Jonah Bondi Wise Edit Profile


Rabbi Jonah Bondi Wise was an American Rabbi and leader of the Reform Judaism movement, who served for over thirty years as rabbi of the Central Synagogue in Manhattan and was a founder of the United Jewish Appeal, serving as its chairman from its creation in 1939 until 1958.


Jonah Wise was born on February 21, 1881, the son of Rabbi Isaac Mayer Wise the founder of Reform Judaism in the United States. He graduated from Hebrew Union College (which had been founded by his father in 1875) and the University of Cincinnati in 1903.


Bachelor of Arts, University of Cincinnati, 1903. Graduate as rabbi, Hebrew Union College, 1903, honorary Doctor of Laws. Studied University of Berlin and University of Berne, Switzerland.

Doctor of Laws, New York University, 1932.

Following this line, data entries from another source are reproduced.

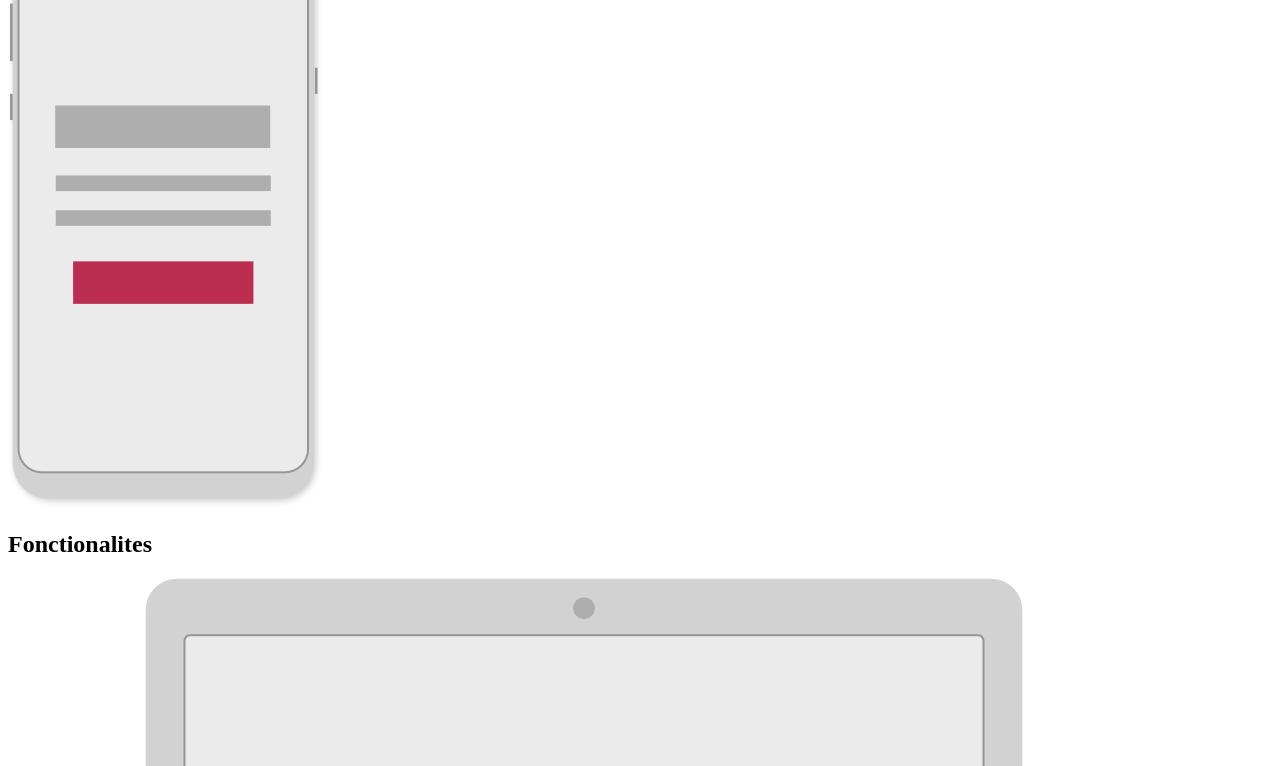
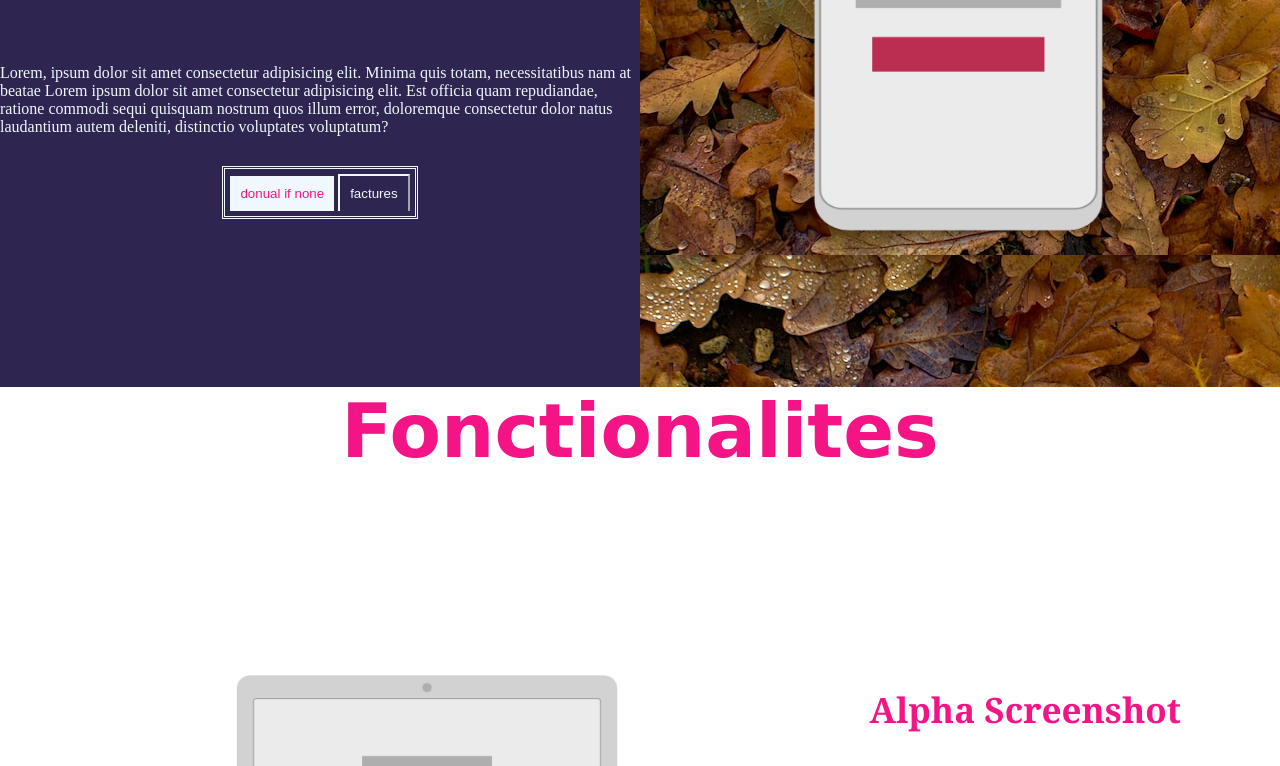
Before and after one commit to Tatianacuervo45/responsil2, a plain HTML site: page index.html in a window 1280 px wide. Shown: the part 479-1245 px from the top of the page. Drawn offline with Linux system fonts and the light colour scheme; files whose address does not match are found by name.

Commit message:
Actualización ruta Style
Actualización ruta Style

```diff
--- a/index.html
+++ b/index.html
@@ -3,7 +3,7 @@
 <head>
   <meta charset="UTF-8">
   <meta http-equiv="X-UA-Compatible" content="IE=edge">
-  <link rel="stylesheet" href="styles.css">
+  <link rel="stylesheet" href="styles/style.css">
   <meta name="viewport" content="width=device-width, initial-scale=1.0">
   <title>Document</title>
 </head>
```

He continued his studies at the University of Berlin and the University of Bern. Wise was Rabbi of the Mizpah Temple in Chattanooga, Tennessee from 1904 to 1906, and served as Rabbi of Temple Beth Israel in Portland, Oregon starting in 1910. Rabbi Wise was chosen to lead the Central Synagogue in Manhattan, the oldest Reform congregation in continuous use in New York City and whose cornerstone had been laid by his father in 1870.

Rabbi Wise had been selected in 1931 to head the American Jewish Joint Distribution Committee, working to restructure the organization's finances in the face of efforts to liquidate the philanthropy which had suffered financially during the Great Depression. Wise was described as "a pioneer in Jewish religious broadcasting" by The New York Times, beginning his "Message of Israel" Sunday morning radio broadcast in 1934, which continued until two weeks before his death. After Adolf Hitler came to power, Wise traveled to Germany, where he created a program to provide temporary relief to the Jewish community there and arranged for financial assistance to those who had fled the country.

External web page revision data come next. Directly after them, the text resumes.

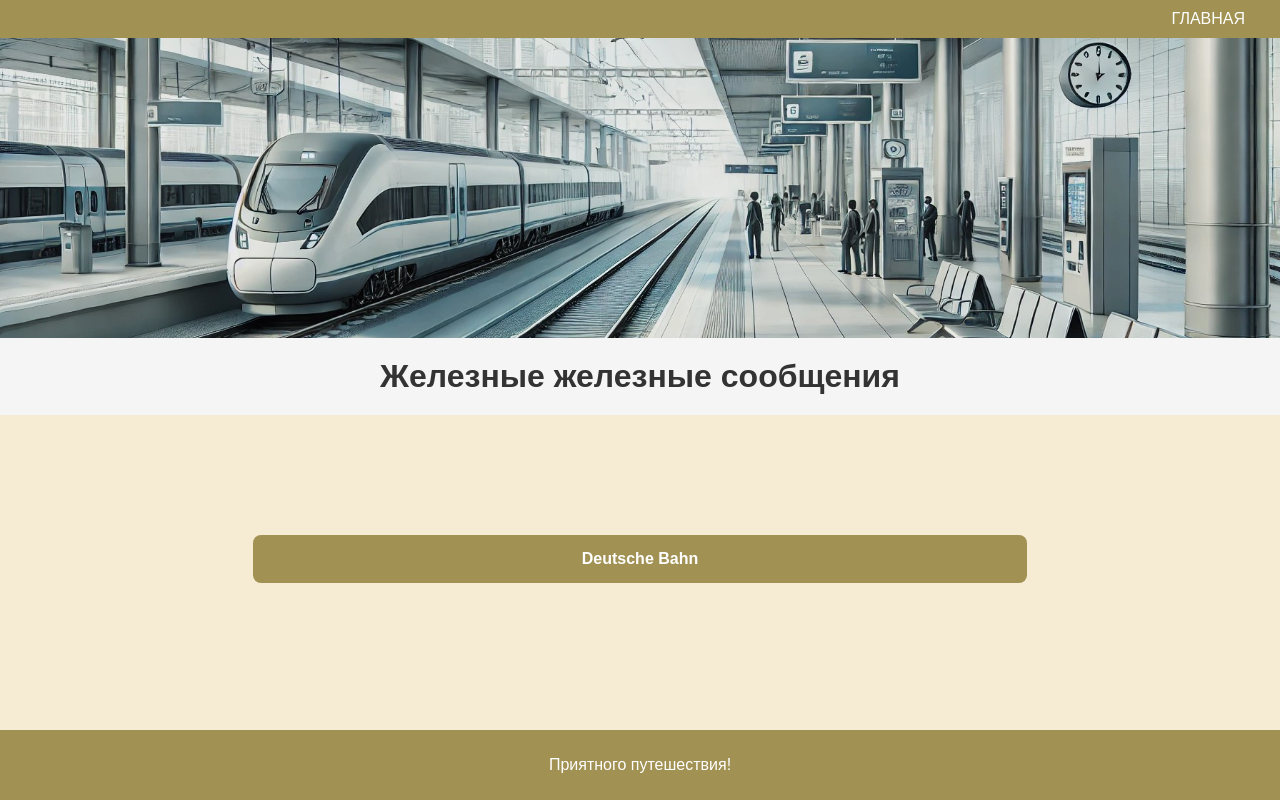
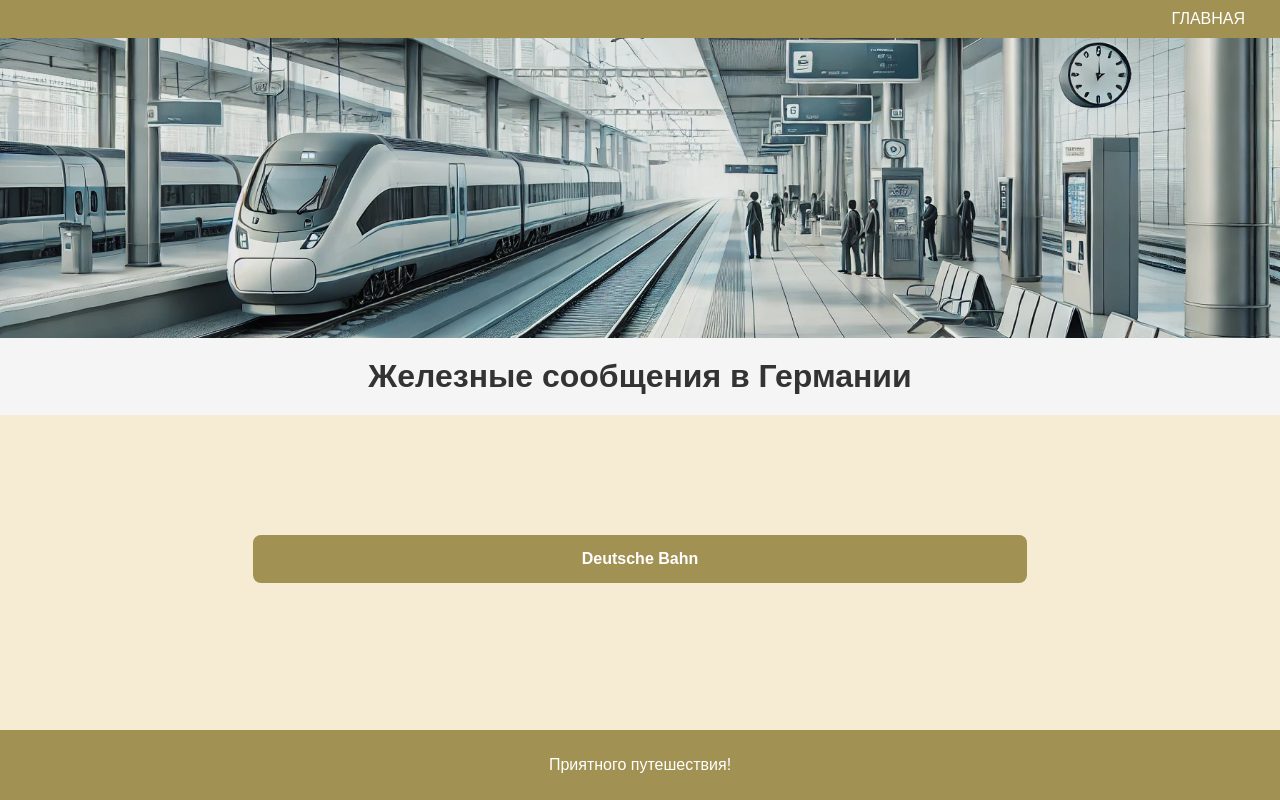
Before and after one commit to ms-ka/hotel_deutsch_project, a website: page src/bahn.html in a window 1280 px wide. Drawn offline with Linux system fonts and the light colour scheme.

Commit message:
ispravlenie ZD

```diff
--- a/src/bahn.html
+++ b/src/bahn.html
@@ -110,7 +110,7 @@
 
   <div class="main-banner"></div>
 
-  <h1>Железные железные сообщения</h1>
+  <h1>Железные сообщения в Германии</h1>
 
   <main class="container">
     <section class="button-container">
```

He was chosen by President Franklin D. Roosevelt in 1938 to serve as a delegate to the Évian Conference, where representatives of 32 countries met at Évian-les-Bains, France, to discuss the problem of Jewish refugees. In January 1939, Rabbi Wise and the American Jewish Joint Distribution Committee joined with Rabbi Abba Hillel Silver of the United Palestine Appeal and William Rosenwald of the National Coordinating Committee Fund, to form the United Jewish Appeal for Refugees and Overseas Needs. The founders emphasized that the funds needed to support Jews in Europe and Palestine would be triple to quadruple the amount raised in the previous year.

While the organizations would raise funds together, the Joint Distribution Committee would assist Jews in Europe, the United Palestine Appeal would aid the Jewish community in Palestine, including refugees from Europe arriving there and the National Coordinating Committee Fund would assist refugees arriving in the United States. Rabbi Solomon Freehof of Pittsburgh, one of 40 religious leaders from the Jewish community and clergyman of other faiths attending the event, recognized Rabbi Wise as "a grand exemplar of 'The American Rabbi'". She died in 1950. Rabbi Wise died at age 77 on February 1, 1959 at Doctors Hospital (New York City, New York) in Manhattan, after being ill for a week.


  • In his remarks, Rabbi Wise spoke of the American Reform pulpit as "one of the great achievements of the American scene and in the world scene", with a free pulpit that is "unhampered and untrammeled by the inertia of dogma.".


  • Other Work

    • Editor The American Israelite. Contributor to religious and special journals.


Married Helen Rosenfeld, June 23, 1909. Children: David, Elsa, Joan.

Isaac M. Wise

Selma (Bondi) Wise

Helen Rosenfeld

Joan Wise

Elsa Wise

David Wise